Now I had to go back to the Driver’s Services office to get an actual physical license. The question was, should I drive there? I was 90% sure that I could do it. Even if a cop stopped me, a computer check would confirm my driving privileges. After all this trouble, however, I decided not to take the chance.
The nearest Driver’s Services facility is just a few miles from my house, but by some strange twist there’s no city bus that passes closer than half a mile to it. So I ended up taking the bus part way and walking the rest. In the rain.
When I got there, I was dripping all over the floor. The clerk remarked on this, and I explained that I wouldn’t be there if that Jessie White hadn’t tried to suspend my license.
Unlike some of the horror stories I’ve heard from other states, the Illinois Driver Services offices are a model of swift and courteous service. I was done in less than 10 minutes.

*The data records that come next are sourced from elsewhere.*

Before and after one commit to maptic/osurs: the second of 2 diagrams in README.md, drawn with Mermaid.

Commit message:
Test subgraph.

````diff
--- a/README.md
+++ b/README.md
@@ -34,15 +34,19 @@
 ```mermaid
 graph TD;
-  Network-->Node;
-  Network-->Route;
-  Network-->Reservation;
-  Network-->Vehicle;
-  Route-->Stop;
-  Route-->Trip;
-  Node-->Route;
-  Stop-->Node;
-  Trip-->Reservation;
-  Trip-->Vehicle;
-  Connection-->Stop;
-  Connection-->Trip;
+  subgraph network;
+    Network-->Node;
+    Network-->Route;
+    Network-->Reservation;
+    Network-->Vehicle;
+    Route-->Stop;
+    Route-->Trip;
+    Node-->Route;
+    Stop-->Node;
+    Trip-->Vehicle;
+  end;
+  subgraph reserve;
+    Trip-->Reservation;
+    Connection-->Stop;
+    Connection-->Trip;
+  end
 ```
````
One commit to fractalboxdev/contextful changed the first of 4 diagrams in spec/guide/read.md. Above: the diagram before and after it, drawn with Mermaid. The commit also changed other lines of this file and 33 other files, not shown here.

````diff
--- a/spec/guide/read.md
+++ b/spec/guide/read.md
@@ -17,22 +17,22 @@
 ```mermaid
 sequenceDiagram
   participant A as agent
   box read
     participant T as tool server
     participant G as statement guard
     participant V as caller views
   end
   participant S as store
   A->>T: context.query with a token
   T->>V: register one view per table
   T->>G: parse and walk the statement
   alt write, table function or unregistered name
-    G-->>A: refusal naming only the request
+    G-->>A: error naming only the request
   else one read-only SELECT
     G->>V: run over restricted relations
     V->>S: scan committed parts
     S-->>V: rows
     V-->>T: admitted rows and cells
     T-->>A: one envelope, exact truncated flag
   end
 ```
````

Of course, they charged me $10.
Given that I jumped the gun by blogging about the first appearance in court when my case wasn’t quite over, I was reluctant to post anything about these new events, in case something else went wrong. I finally decided to re-post the old blog entries but to postpone a new one—this one—for a year, just to make sure nothing else happened.
It may sound like I’m whining, and maybe I am, but whining about stuff like this is what blogging is all about. Besides, for some reason, these sagas about my contacts with the Cook County Court System seem to draw a lot of links to the blog.
Also, consider that I have a flexible work schedule, a wife who can drive me around, and enough money to fight this in court. A lot of less fortunate people would be waiting out the suspension, driving anyway because they have to, and hoping they don’t get caught.
Another thing to remember is that all of this—two court appearances, $800 in fees and penalties, all that running around—followed from a single traffic ticket for failing to move over one lane as I passed a truck sitting on the side of the road in a construction zone.
I can’t imagine how difficult it must be, when charged with a serious crime—one with jail time and conditions of bail—to keep everything straight and do everything by the book. I’m guessing that many people can’t keep up with all the details, and the unlucky ones are randomly caught and jailed.